Elderly Nutrition Program The Elderly Nutrition Program provides nutritionally balanced meals to individuals 60 years of age and over and their spouses.
During each stage of life, you require specific nutrients to ensure optimal health. As you age, your body requires different nutrients, in different amounts than it previously did. Many factors influence the types of nutrients that are required or those who are lacking in the diets of older adults, including physical conditions and social issues.
Macronutrients and Calories According to Alice H.
Tufts has published a modified nutritional pyramid that emphasizes nutrient-dense foods, including whole grains, high-protein lean meats, colorful vegetables, unsaturated fats and plenty of fluids. Specific calorie needs vary based on height, weight and age, but older adults should aim to consume around 0.

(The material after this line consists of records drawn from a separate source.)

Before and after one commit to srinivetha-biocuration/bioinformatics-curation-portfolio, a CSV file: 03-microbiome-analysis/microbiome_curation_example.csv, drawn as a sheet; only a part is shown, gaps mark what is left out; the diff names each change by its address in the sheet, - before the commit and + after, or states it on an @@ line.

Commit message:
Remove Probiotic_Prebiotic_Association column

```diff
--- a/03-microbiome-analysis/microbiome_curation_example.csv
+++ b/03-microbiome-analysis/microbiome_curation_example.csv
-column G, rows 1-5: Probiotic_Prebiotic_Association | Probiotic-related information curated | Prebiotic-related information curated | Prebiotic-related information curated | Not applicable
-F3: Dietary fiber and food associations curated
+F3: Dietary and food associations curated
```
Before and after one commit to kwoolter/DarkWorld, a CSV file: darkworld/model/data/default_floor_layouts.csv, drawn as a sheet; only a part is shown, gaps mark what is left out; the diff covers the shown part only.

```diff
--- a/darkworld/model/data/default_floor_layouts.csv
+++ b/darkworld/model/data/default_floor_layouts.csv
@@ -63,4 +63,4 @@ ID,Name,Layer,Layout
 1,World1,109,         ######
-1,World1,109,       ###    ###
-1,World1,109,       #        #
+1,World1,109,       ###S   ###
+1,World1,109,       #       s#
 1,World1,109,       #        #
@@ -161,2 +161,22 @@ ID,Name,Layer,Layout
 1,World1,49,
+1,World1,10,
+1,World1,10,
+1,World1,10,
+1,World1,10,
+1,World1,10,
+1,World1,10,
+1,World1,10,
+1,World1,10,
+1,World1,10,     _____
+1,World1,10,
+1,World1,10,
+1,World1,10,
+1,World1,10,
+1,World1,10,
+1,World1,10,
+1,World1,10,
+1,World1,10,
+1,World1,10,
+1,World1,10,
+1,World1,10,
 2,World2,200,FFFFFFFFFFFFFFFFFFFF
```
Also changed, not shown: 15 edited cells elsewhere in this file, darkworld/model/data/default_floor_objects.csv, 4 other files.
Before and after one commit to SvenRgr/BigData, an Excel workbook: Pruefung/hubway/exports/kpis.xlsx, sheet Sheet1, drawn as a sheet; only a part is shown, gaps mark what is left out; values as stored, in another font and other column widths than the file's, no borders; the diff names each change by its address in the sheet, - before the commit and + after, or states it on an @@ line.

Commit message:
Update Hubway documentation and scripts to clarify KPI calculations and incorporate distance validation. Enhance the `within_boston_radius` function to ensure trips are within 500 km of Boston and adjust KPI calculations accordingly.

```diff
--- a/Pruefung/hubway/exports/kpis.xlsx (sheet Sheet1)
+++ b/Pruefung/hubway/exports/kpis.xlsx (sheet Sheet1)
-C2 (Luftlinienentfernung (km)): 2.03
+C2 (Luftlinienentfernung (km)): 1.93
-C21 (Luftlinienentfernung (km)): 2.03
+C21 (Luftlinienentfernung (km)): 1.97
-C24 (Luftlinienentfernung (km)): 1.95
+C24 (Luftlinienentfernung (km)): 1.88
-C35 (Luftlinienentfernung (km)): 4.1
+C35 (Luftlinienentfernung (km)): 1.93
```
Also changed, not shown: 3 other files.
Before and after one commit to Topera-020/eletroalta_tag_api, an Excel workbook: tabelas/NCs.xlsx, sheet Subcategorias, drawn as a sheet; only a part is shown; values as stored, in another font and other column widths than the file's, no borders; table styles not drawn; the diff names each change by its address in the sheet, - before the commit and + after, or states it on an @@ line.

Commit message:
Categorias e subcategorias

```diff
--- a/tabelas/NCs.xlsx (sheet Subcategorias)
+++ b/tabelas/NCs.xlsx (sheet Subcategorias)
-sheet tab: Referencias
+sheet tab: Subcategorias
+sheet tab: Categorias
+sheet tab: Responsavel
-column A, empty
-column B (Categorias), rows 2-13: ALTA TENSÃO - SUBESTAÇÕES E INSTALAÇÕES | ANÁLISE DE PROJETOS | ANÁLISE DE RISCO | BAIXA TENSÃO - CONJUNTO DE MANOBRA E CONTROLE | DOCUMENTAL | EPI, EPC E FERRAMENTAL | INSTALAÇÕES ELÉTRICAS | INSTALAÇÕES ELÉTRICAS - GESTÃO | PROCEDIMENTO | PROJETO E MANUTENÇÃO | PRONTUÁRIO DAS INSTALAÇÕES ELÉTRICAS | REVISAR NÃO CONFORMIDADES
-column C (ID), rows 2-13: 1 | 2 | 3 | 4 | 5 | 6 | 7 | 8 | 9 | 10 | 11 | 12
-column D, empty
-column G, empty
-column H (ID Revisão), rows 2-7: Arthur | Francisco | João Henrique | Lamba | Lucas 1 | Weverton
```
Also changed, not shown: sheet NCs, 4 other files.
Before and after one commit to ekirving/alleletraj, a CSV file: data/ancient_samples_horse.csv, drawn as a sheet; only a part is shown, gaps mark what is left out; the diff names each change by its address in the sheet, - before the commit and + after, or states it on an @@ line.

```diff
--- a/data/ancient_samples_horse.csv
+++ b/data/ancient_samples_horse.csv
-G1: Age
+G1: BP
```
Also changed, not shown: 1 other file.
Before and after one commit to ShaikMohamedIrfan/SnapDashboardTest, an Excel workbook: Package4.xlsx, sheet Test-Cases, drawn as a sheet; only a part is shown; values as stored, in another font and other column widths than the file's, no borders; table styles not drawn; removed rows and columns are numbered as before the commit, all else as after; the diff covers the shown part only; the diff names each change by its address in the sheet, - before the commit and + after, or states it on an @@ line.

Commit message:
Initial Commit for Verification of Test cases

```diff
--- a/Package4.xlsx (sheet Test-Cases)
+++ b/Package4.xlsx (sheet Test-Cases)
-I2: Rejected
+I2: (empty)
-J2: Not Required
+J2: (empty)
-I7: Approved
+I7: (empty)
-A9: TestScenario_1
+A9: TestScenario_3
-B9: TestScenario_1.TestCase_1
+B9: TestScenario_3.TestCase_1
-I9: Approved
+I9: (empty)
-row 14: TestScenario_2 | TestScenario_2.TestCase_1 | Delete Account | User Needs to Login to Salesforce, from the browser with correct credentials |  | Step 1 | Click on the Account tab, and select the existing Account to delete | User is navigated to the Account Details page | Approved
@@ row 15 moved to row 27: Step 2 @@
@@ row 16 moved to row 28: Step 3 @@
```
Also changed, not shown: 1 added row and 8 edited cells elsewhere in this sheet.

Micronutrients Micronutrients that are of greatest importance for older adults include calcium and vitamin D, which are important for bone health; fiber for gastrointestinal health; and potassium for blood pressure maintenance.
Other micronutrients may be of importance if you have a specific health concern, in which case you should ask your doctor or consult a dietitian. For example, if you have poorly fitting dentures or missing teeth, you may not be able to eat certain foods. Cancer, diabetes, heart disease and other diseases will also greatly impact the types of foods required and consumed.
Many medications also interfere with appetite or mouth taste, making adequate consumption of nutritious foods a challenge.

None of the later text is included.